As we were ready to set off, our dog, Oscar, decided that not only did he want to come too, but he wanted to drive. I tried telling him that the pedal on the right was "go" and the one in the middle was "stop", but he wasn't very good at driving so we left him at home.
First we went to Grandpa J's church. Grandpa J is a Lay Reader, an unpaid minister for the Church of England. As we arrived the church bells were ringing, which is a very beautiful sound. Tag and the children loved hearing them. This is the medieval church with Grandma J outside it holding Tag.
As we went in, Tag read the notice on the door and wondered, just how old is "this ancient building"?
Once we were inside, however, he found the answer. Here he is looking at a list of the Rectors of the church. You might just be able to see that the first one took up the post in 1208!
Here is Grandpa J with Carol, another Lay Reader, and Tag. You'll notice that naughty Tag is trying to drink Grandpa J's coffee! I had to have stern words with him about that later.
The service was very short - only 45 minutes. Gwen, Hari and Ceri thought that was great! Afterwards, Tag and Ceri had fun looking around the church.
Ceri is standing near a lectern, where the Bible is placed. She thought it looked as though it belonged in Hogwarts! Behind her, with new, safer steps leading to it, is the pulpit, where the sermon is preached from. (She brought Rainbow Dash along too, but Tag didn't mind having some company.)
Behind Ceri, Rainbow Dash and Tag, are the pews where the choir sits, and the altar, and a very pretty stained glass window. There were various plaques on the walls and even some set into the floor. Some were memorials to people buried in the church or graveyard surrounding it, some had scriptures like the ten commandments, and some were memorials to people from the village who had died in wars. Tag enjoyed looking at the font where babies are christened (baptised by sprinkling).
After the church service Tag was invited by the kind owner to see her home next door to the church, The Old Rectory. It was built in 1830, and at that time people felt it was important that a building should look completely symmetrical. So when they put a window on one side, they had to put a window on the other side, but sometimes that didn't work with the layout of the inside, so they made a false window out of slate. In these two pictures, can you tell which ones are the fake windows? (And can you think of anything else important which happened in 1830?)
Then it was time to go to Grandma and Grandpa's house for lunch. Grandma made us a delicious lunch of meat pie with gravy, runner beans, new potatoes, carrots and broccoli, and then toffee cheesecake or crème caramel for pudding, and then cheese and biscuits. It was very yummy; Grandma is a great cook. Once we were all feeling very full we decided to show Tag Grandma and Grandpa's home, which was built in 1491. See if you can spot Tag in these pictures.

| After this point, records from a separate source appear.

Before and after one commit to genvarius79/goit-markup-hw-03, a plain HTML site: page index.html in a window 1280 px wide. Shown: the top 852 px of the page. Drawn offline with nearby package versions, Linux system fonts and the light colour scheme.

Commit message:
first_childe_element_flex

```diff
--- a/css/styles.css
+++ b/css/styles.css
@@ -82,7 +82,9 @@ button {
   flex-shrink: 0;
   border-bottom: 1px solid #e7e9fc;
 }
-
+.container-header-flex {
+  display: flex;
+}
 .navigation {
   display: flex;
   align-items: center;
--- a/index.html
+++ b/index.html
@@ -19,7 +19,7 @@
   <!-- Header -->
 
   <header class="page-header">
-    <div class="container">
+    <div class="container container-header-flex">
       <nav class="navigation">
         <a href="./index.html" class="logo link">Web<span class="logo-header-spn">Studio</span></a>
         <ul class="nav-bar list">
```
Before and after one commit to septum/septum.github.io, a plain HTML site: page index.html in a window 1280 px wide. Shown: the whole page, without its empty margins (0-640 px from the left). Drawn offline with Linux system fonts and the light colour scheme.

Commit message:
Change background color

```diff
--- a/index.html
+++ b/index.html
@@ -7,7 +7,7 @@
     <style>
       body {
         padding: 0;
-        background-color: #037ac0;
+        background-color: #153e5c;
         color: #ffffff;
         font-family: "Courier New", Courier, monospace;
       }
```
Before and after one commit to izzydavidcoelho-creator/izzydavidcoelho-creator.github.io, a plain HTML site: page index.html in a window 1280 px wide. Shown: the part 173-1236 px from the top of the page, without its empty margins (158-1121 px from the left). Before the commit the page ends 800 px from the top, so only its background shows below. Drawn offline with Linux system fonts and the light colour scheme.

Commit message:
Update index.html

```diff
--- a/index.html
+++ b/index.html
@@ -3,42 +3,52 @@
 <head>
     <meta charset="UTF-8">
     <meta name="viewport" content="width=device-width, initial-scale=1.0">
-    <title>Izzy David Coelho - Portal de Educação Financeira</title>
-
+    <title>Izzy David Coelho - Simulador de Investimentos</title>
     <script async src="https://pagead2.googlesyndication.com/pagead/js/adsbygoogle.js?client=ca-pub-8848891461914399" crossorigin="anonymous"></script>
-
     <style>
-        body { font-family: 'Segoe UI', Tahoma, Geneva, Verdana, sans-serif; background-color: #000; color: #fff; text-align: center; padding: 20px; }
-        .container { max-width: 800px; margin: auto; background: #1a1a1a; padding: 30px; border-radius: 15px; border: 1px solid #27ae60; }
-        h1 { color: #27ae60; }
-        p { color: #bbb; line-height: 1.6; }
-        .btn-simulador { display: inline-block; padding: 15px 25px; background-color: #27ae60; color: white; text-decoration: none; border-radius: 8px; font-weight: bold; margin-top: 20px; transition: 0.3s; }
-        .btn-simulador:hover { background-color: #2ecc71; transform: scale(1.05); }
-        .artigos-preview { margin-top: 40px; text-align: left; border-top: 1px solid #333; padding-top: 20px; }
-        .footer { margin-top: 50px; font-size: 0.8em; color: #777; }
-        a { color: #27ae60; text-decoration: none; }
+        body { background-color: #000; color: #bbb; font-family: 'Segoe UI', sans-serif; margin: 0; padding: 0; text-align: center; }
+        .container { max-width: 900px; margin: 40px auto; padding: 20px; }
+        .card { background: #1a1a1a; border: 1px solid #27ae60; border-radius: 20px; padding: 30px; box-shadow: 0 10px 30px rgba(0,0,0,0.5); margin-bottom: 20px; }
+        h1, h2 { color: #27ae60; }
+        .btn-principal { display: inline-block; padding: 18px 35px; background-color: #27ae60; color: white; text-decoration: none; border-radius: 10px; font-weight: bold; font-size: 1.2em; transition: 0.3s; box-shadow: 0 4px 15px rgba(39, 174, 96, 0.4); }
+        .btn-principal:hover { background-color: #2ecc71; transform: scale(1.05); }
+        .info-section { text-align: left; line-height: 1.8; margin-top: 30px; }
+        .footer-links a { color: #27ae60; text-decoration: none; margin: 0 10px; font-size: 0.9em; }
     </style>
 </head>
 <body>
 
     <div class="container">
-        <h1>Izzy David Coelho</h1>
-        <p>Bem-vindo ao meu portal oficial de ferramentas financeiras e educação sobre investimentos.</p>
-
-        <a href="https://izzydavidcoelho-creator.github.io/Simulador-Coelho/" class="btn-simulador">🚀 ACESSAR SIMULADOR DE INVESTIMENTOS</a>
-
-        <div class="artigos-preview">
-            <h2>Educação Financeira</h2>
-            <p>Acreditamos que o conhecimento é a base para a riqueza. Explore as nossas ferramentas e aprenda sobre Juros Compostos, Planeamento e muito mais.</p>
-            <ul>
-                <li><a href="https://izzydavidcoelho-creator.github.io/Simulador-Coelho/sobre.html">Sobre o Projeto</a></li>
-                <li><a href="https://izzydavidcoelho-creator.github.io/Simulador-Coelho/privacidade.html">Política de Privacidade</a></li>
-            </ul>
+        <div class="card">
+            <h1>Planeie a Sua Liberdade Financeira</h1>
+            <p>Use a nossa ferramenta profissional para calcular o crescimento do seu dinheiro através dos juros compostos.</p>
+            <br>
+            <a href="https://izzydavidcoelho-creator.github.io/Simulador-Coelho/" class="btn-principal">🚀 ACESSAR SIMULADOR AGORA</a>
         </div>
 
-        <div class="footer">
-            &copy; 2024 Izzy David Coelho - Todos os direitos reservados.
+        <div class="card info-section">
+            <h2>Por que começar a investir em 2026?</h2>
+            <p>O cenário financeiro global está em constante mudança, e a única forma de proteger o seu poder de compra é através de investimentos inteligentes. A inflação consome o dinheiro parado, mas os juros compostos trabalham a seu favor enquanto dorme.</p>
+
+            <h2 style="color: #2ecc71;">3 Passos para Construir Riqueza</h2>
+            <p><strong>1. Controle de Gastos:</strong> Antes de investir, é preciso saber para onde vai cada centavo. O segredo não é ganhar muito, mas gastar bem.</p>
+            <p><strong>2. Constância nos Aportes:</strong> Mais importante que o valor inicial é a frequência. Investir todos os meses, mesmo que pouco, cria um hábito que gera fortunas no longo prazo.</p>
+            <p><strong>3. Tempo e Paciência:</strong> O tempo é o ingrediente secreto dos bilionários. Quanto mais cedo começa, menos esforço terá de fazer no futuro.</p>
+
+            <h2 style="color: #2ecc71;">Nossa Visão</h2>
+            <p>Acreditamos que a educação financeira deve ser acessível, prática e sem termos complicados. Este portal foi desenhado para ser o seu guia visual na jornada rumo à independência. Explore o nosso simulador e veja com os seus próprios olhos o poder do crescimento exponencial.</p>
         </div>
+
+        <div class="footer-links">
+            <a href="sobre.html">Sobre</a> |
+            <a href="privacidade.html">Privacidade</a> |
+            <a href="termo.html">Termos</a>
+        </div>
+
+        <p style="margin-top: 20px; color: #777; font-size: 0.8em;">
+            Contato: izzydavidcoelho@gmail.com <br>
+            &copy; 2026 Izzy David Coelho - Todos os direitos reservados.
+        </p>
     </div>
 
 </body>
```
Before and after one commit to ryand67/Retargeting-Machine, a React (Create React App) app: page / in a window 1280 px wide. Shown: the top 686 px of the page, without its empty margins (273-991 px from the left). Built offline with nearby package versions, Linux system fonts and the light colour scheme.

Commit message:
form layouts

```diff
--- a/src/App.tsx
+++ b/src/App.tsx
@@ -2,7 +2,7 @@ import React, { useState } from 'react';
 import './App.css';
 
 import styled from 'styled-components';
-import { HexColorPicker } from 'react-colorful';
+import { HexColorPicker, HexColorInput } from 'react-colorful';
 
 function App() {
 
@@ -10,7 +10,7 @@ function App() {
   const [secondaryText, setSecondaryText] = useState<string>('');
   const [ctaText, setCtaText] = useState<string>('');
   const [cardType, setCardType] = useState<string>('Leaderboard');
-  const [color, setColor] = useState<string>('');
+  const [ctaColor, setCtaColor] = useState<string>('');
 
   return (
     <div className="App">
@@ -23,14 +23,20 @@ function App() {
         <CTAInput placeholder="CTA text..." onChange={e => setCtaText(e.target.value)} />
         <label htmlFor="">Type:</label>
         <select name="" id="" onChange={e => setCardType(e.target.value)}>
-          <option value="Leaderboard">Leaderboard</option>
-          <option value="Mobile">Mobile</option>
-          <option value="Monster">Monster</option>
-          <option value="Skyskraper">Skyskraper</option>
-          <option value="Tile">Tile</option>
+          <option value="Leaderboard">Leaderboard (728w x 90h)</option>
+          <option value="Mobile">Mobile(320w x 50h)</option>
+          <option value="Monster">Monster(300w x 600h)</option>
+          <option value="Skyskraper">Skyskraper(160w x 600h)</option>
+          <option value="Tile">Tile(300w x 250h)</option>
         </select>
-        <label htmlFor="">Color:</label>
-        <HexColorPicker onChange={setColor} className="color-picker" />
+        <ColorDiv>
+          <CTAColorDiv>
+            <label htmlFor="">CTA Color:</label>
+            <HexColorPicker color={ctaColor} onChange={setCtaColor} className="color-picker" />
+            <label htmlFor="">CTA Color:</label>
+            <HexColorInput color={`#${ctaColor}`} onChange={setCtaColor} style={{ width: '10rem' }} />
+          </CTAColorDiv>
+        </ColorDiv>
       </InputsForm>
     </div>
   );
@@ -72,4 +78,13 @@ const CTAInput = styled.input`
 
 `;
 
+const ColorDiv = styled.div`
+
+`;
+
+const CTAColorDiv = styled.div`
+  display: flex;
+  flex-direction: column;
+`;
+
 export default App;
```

The house was originally two tiny cottages. Here's Ceri twirling her hoop outside the left side...
And this is the right side. Lots of traditional homes in Suffolk are painted pink. It's called "Suffolk pink" and is like that because they used to put pig or ox blood in the paint.
The garage isn't really a garage. It's called a cart lodge, because it's where the carts were kept. It has no door.
Inside the house the ceilings are very low, and the walls are uneven. Because it was once two cottages, there are two big fireplaces.
The shelves to the right of this fireplace, where the Wedgewood pottery is displayed, are thought to have been the original location of the narrow, tight staircase leading to the first floor.
Tag was very tired after looking round three old buildings, so he went upstairs to have a little lie down before it was time for us to go home.
Meanwhile, Hari and Ceri had fun playing in the garden - until it started raining!
We have lots of these very old buildings in England, and one thing Tag really loved is that they are not museums, they are all still in use, like the church, or lived in, like The Old Rectory and Grandma and Grandpa's house. Sometimes people who live in homes which are of particular historical interest have to sign an agreement to open their home to the public occasionally, but we were all very pleased that Grandma and Grandpa's house isn't one of these, so Tag feels very lucky to have seen it.